What you will do: Copy out each line of the material below that holds the string "button".
Entries supplied below:
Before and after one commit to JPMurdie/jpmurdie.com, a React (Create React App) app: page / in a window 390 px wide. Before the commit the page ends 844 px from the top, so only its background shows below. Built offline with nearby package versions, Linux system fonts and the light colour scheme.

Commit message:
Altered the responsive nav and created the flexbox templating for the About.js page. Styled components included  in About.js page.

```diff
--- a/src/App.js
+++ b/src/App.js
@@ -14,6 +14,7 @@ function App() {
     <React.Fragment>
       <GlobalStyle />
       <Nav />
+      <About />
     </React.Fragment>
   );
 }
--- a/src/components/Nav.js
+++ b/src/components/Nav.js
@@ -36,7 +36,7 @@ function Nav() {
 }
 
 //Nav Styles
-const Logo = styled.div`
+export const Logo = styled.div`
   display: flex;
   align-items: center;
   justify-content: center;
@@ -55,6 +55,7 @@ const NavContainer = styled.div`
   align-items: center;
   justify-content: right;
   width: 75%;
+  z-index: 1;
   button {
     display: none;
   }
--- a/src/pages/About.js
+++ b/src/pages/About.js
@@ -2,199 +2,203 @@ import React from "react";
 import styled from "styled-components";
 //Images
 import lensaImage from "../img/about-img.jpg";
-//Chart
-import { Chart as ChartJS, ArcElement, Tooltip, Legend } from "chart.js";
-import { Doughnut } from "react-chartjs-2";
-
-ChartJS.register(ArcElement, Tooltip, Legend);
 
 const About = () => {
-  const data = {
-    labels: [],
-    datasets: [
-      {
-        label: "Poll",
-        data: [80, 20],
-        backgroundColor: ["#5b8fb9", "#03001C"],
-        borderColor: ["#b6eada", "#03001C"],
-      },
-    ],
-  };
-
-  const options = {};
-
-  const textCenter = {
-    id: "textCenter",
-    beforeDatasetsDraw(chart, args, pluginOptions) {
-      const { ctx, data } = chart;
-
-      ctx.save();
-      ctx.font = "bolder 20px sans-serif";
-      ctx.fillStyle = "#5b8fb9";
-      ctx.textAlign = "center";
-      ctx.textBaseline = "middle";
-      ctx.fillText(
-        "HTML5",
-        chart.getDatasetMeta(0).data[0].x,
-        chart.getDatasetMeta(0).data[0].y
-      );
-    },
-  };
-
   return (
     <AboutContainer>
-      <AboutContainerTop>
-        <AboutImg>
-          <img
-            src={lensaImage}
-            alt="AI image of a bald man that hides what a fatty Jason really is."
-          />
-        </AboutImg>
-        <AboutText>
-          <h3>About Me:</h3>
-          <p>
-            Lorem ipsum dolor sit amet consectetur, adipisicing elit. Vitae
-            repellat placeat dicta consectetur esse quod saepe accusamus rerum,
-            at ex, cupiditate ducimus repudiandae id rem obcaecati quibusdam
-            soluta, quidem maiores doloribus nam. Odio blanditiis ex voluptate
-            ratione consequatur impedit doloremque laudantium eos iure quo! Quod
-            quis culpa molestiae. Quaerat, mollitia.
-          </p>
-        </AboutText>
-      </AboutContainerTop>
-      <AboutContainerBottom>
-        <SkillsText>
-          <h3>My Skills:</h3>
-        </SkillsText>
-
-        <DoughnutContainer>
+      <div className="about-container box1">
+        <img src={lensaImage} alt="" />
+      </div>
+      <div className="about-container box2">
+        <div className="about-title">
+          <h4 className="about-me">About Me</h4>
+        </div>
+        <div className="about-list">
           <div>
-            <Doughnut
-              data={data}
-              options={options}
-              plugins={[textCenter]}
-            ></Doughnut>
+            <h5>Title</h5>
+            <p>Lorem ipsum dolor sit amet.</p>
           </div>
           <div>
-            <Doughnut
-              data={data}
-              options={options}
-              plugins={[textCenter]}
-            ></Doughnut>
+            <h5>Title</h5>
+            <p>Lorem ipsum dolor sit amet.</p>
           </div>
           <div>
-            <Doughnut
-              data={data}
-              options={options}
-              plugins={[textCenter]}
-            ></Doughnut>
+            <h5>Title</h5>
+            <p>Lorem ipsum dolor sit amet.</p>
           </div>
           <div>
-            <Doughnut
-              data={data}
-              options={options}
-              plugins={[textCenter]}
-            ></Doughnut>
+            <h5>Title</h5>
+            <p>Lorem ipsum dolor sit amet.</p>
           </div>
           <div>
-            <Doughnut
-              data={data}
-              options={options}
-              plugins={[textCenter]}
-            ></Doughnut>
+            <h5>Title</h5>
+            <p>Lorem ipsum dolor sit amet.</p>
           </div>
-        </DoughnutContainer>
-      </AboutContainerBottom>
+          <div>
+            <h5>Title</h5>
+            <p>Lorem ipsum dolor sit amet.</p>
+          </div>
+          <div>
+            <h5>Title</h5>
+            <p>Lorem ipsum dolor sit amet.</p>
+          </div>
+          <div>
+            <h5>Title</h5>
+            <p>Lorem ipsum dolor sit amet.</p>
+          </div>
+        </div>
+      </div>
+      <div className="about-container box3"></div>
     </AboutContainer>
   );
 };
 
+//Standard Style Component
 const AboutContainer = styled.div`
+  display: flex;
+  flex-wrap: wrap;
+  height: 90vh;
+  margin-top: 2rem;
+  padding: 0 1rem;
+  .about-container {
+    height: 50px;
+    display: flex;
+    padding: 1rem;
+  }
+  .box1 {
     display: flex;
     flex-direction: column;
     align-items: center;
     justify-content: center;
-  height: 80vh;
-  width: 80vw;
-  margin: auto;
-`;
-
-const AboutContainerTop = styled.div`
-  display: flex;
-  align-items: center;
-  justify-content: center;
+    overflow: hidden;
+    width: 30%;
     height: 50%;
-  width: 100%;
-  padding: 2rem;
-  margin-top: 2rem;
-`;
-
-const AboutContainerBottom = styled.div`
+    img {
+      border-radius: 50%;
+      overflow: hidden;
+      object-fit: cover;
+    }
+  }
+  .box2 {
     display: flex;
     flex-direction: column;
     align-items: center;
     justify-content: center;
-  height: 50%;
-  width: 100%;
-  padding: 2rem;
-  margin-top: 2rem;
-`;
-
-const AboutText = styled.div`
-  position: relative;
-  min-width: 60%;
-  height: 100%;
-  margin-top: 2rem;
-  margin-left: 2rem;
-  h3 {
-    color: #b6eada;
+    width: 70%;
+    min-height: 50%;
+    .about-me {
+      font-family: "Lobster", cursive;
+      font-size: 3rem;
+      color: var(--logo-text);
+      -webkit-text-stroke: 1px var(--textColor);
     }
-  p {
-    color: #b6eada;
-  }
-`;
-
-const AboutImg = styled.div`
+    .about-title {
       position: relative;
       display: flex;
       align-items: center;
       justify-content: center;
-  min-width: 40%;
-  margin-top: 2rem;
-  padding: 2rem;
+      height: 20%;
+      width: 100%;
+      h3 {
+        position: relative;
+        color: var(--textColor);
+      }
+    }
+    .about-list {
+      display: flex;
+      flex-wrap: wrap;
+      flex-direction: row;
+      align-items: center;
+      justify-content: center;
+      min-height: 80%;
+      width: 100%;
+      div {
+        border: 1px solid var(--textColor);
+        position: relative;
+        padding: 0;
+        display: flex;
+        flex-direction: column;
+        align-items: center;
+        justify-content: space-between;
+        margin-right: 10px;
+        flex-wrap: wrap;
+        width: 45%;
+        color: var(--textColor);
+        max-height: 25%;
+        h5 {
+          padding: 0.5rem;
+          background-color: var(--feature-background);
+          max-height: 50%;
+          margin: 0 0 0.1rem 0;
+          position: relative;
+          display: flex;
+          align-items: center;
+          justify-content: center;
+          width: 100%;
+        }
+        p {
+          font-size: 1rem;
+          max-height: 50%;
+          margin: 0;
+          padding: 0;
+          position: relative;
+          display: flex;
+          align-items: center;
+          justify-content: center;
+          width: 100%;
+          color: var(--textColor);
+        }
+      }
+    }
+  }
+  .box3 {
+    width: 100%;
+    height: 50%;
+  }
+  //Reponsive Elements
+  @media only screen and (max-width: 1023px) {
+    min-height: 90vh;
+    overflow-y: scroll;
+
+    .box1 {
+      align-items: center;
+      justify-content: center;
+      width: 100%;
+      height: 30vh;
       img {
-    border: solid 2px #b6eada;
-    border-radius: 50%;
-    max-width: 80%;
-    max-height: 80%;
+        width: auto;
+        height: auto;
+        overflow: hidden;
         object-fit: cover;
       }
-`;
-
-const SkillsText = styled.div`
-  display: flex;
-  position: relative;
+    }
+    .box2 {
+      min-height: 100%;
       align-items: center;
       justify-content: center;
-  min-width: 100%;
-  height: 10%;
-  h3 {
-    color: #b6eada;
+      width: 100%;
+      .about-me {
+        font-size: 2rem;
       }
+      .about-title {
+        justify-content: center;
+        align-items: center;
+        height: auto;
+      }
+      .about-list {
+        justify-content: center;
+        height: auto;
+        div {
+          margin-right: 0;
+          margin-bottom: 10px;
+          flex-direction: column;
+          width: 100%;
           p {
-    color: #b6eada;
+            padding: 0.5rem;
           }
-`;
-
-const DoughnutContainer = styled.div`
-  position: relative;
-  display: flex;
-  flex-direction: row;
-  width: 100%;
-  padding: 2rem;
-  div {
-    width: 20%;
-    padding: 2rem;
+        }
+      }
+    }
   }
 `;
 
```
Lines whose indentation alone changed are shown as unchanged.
End of Entries supplied.
Entries supplied below:
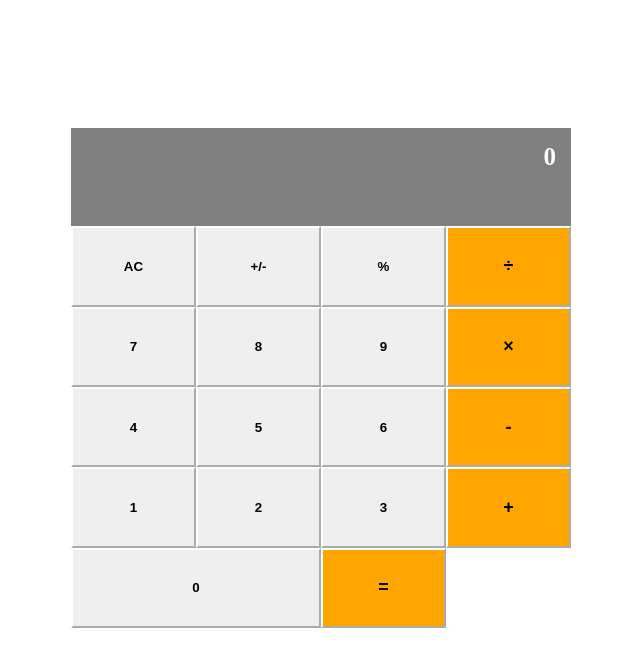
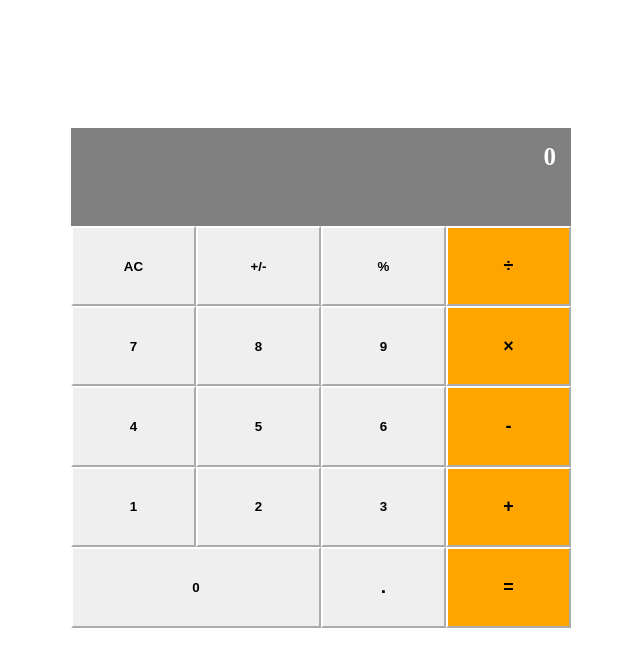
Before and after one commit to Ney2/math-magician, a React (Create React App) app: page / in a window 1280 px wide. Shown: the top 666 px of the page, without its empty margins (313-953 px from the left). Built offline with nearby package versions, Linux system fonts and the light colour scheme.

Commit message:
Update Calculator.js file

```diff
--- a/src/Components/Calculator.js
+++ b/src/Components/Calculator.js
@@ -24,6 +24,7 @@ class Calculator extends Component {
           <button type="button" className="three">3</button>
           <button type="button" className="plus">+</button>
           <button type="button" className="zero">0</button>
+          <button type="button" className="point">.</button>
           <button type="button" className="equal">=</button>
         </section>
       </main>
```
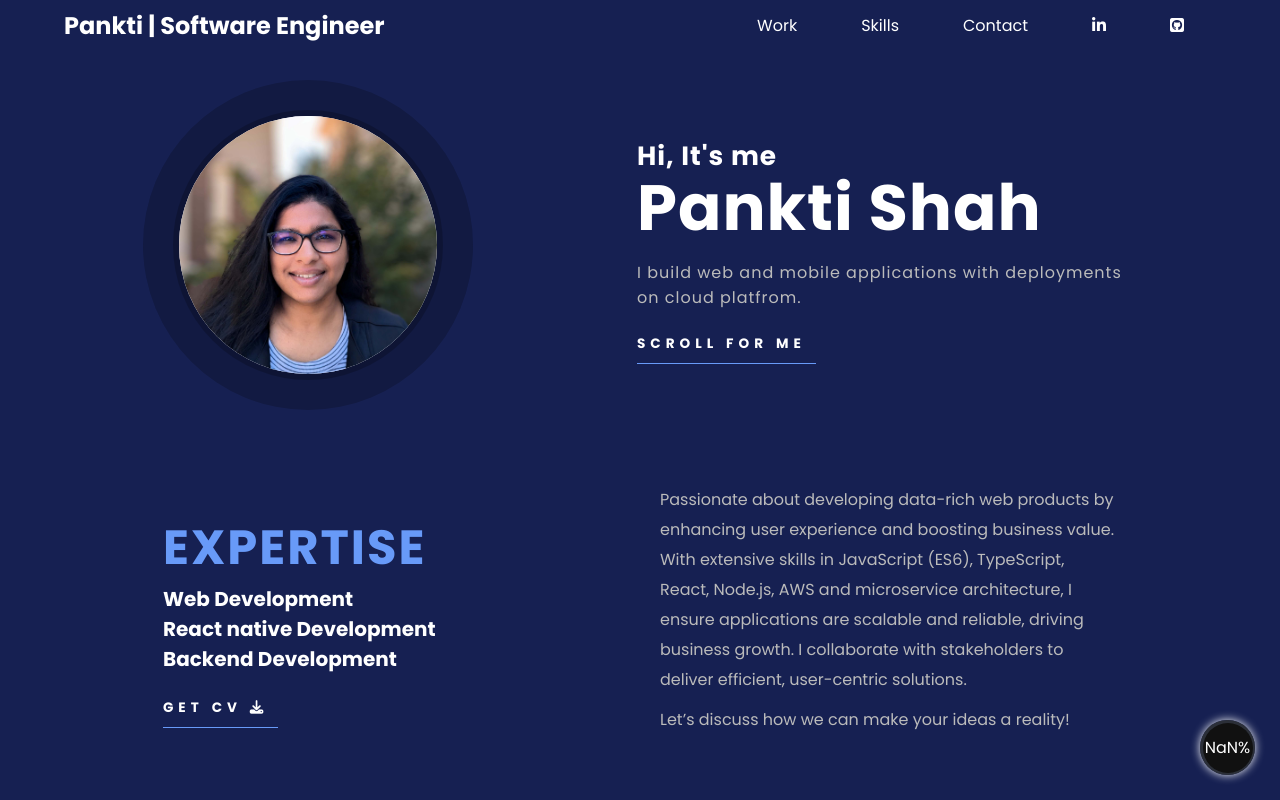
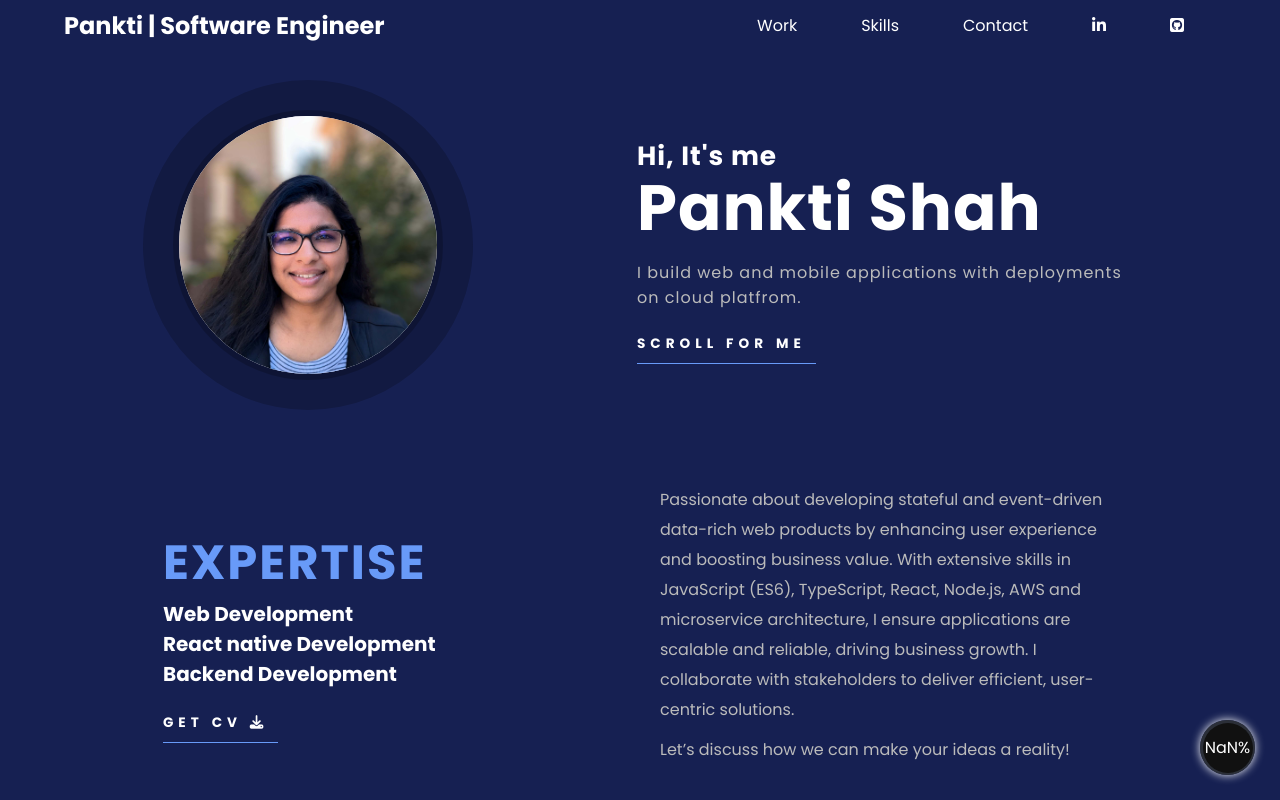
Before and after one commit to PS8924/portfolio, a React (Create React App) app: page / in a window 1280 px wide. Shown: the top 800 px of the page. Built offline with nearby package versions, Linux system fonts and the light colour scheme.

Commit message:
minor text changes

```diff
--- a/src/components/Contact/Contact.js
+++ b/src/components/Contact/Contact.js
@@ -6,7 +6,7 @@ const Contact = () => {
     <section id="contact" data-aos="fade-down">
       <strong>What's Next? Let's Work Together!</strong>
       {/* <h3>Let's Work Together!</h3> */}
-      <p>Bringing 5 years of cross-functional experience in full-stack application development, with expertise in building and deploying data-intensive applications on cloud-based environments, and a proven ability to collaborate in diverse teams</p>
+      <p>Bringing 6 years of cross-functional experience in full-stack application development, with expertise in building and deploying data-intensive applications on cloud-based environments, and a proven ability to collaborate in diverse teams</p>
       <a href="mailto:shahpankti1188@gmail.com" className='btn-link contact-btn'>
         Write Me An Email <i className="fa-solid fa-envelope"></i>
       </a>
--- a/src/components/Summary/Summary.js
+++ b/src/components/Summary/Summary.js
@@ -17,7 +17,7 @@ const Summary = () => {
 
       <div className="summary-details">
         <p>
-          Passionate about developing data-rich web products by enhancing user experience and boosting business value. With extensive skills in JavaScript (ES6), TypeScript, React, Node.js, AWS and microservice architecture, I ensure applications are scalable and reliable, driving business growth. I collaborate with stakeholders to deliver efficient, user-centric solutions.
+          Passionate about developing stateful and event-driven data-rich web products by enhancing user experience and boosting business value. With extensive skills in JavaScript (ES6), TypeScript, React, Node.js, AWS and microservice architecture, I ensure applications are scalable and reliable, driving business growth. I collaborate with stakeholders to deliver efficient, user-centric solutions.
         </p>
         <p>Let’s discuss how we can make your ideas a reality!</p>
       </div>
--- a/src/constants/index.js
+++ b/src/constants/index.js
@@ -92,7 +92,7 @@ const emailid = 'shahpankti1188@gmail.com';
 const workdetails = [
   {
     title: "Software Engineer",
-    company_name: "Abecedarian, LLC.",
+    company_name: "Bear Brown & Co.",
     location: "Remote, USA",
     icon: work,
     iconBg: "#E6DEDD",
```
End of Entries supplied.
Answer section:
   button {
           <button type="button" className="three">3</button>
           <button type="button" className="plus">+</button>
           <button type="button" className="zero">0</button>
+          <button type="button" className="point">.</button>
           <button type="button" className="equal">=</button>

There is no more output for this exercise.